**GOAL OF THE EXERCISE:**
Where in the data does the word "this" appear? Find those lines and copy them.

**EXERCISE DATA:**

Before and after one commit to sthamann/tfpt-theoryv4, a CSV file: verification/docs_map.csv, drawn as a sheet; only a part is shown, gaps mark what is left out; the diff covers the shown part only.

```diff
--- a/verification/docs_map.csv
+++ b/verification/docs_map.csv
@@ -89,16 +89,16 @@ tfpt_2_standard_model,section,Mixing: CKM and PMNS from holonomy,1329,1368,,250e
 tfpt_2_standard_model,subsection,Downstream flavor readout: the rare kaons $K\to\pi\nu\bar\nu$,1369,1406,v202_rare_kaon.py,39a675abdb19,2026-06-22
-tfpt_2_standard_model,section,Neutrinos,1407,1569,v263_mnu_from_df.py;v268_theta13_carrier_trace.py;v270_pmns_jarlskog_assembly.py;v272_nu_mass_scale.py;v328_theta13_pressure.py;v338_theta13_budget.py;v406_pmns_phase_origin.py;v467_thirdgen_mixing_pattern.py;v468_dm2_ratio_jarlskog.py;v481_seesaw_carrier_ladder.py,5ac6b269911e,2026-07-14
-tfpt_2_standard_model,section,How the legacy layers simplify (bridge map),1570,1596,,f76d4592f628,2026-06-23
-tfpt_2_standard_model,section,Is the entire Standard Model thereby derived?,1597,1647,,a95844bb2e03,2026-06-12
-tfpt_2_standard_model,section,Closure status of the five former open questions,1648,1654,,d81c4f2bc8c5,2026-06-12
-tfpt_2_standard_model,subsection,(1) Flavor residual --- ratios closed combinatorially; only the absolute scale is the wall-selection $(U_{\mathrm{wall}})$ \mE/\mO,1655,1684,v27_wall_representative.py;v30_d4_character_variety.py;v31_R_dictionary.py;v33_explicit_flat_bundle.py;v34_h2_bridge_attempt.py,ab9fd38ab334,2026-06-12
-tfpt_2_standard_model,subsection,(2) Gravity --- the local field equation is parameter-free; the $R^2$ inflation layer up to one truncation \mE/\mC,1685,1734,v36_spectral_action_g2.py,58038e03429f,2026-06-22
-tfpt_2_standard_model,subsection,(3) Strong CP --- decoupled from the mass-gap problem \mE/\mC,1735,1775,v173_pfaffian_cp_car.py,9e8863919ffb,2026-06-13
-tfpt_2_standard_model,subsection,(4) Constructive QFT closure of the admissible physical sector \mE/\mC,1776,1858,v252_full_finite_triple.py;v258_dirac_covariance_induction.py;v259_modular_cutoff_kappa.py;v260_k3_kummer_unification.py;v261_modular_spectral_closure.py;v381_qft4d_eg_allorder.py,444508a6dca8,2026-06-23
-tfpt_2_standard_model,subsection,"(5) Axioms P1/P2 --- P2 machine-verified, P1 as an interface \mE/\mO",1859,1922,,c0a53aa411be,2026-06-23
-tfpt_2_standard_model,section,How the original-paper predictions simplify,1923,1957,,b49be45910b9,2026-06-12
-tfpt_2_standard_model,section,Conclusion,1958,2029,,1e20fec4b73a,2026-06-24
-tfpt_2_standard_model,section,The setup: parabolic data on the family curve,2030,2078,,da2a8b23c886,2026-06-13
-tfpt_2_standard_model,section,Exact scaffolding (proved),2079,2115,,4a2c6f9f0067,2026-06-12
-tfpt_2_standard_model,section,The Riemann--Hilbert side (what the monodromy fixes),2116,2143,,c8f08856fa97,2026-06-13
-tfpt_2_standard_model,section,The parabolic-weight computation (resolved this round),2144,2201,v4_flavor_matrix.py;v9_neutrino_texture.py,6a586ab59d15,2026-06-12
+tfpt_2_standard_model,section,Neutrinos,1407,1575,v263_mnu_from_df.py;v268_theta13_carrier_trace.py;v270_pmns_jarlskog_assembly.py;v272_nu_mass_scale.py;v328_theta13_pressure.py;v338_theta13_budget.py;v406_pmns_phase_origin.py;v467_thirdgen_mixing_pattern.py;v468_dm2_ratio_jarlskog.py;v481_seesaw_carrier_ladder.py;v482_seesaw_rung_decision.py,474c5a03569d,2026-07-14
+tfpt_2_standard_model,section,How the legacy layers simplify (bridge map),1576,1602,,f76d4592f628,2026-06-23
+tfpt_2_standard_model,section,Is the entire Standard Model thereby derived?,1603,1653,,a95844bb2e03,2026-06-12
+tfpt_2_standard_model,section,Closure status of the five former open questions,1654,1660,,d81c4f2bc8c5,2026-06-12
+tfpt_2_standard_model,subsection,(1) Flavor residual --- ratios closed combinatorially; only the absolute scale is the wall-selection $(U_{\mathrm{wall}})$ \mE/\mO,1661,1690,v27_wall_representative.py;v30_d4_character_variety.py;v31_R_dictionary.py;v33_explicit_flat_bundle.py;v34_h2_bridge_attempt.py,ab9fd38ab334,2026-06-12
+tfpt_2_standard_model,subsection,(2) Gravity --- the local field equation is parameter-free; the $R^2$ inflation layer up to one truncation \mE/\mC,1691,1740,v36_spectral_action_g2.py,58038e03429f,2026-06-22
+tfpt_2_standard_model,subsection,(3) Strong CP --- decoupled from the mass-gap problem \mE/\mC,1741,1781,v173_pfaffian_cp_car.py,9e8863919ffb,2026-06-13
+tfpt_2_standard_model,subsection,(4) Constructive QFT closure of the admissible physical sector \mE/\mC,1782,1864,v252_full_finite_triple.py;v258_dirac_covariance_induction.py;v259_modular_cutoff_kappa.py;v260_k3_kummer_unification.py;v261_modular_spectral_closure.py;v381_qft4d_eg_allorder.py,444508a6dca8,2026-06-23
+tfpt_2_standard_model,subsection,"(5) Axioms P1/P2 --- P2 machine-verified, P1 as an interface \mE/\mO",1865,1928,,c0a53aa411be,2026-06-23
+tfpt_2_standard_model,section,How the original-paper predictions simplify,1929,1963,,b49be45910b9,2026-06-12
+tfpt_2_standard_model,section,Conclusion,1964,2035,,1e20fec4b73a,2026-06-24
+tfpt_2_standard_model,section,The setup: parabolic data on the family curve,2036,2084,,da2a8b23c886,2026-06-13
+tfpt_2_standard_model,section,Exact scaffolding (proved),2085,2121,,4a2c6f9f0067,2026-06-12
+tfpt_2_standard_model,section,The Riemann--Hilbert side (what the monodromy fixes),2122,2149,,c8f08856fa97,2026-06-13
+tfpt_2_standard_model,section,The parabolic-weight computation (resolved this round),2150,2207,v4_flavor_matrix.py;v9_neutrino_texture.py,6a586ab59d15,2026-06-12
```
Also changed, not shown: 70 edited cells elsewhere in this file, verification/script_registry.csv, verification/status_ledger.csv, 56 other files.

**RESPONSE:**
-tfpt_2_standard_model,section,The parabolic-weight computation (resolved this round),2144,2201,v4_flavor_matrix.py;v9_neutrino_texture.py,6a586ab59d15,2026-06-12
+tfpt_2_standard_model,section,The parabolic-weight computation (resolved this round),2150,2207,v4_flavor_matrix.py;v9_neutrino_texture.py,6a586ab59d15,2026-06-12
Also changed, not shown: 70 edited cells elsewhere in this file, verification/script_registry.csv, verification/status_ledger.csv, 56 other files.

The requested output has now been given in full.